The task:
Where the records below have a line with "kind", that line is to be copied.

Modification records
⟨

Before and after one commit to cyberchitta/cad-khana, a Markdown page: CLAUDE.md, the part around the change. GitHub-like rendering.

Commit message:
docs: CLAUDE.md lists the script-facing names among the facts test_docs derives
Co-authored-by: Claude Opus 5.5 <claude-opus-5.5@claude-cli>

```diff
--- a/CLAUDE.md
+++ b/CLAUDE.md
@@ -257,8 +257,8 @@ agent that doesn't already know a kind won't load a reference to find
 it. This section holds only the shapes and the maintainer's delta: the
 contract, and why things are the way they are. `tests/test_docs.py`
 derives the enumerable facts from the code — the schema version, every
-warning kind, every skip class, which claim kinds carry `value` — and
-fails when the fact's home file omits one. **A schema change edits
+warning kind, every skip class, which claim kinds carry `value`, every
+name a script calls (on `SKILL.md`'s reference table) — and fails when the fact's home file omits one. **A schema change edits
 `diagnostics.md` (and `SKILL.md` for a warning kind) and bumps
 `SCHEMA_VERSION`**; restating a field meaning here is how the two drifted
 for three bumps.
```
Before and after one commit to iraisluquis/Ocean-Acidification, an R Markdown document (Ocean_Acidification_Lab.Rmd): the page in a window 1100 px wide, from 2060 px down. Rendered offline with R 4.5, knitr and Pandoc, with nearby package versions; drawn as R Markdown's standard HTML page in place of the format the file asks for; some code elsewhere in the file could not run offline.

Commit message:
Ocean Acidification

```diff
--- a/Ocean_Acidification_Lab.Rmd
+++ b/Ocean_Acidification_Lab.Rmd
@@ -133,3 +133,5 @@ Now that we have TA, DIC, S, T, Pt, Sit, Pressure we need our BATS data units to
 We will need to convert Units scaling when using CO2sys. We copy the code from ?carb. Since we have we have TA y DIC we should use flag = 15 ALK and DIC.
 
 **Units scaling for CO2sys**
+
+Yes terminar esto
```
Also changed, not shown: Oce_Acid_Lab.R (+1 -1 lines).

⟩

Expected answer:
@@ -257,8 +257,8 @@ agent that doesn't already know a kind won't load a reference to find
-warning kind, every skip class, which claim kinds carry `value` — and
+warning kind, every skip class, which claim kinds carry `value`, every
 `diagnostics.md` (and `SKILL.md` for a warning kind) and bumps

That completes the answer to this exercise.